> Work instructions:
Type the entries again, word for word.

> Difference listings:

____________

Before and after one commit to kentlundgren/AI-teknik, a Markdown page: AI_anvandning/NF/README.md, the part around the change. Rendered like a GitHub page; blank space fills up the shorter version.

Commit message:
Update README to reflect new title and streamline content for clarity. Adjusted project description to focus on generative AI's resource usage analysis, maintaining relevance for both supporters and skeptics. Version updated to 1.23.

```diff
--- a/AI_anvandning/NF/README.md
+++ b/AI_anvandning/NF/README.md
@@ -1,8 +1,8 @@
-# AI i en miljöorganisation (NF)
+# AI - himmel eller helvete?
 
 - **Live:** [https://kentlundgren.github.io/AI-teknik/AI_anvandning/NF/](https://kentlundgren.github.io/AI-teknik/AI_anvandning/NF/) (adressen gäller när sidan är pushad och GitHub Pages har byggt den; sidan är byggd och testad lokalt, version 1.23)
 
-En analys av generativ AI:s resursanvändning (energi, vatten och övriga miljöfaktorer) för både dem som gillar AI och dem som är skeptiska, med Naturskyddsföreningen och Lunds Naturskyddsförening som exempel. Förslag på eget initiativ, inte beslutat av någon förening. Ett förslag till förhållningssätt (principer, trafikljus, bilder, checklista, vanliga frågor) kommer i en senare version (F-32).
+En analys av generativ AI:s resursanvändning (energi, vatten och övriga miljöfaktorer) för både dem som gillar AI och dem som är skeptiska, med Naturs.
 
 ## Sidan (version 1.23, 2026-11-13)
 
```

____________

> Response box:
Before and after one commit to kentlundgren/AI-teknik, a Markdown page: AI_anvandning/NF/README.md, the part around the change. Rendered like a GitHub page; blank space fills up the shorter version.

Commit message:
Update README to reflect new title and streamline content for clarity. Adjusted project description to focus on generative AI's resource usage analysis, maintaining relevance for both supporters and skeptics. Version updated to 1.23.

```diff
--- a/AI_anvandning/NF/README.md
+++ b/AI_anvandning/NF/README.md
@@ -1,8 +1,8 @@
-# AI i en miljöorganisation (NF)
+# AI - himmel eller helvete?
 
 - **Live:** [https://kentlundgren.github.io/AI-teknik/AI_anvandning/NF/](https://kentlundgren.github.io/AI-teknik/AI_anvandning/NF/) (adressen gäller när sidan är pushad och GitHub Pages har byggt den; sidan är byggd och testad lokalt, version 1.23)
 
-En analys av generativ AI:s resursanvändning (energi, vatten och övriga miljöfaktorer) för både dem som gillar AI och dem som är skeptiska, med Naturskyddsföreningen och Lunds Naturskyddsförening som exempel. Förslag på eget initiativ, inte beslutat av någon förening. Ett förslag till förhållningssätt (principer, trafikljus, bilder, checklista, vanliga frågor) kommer i en senare version (F-32).
+En analys av generativ AI:s resursanvändning (energi, vatten och övriga miljöfaktorer) för både dem som gillar AI och dem som är skeptiska, med Naturs.
 
 ## Sidan (version 1.23, 2026-11-13)
 
```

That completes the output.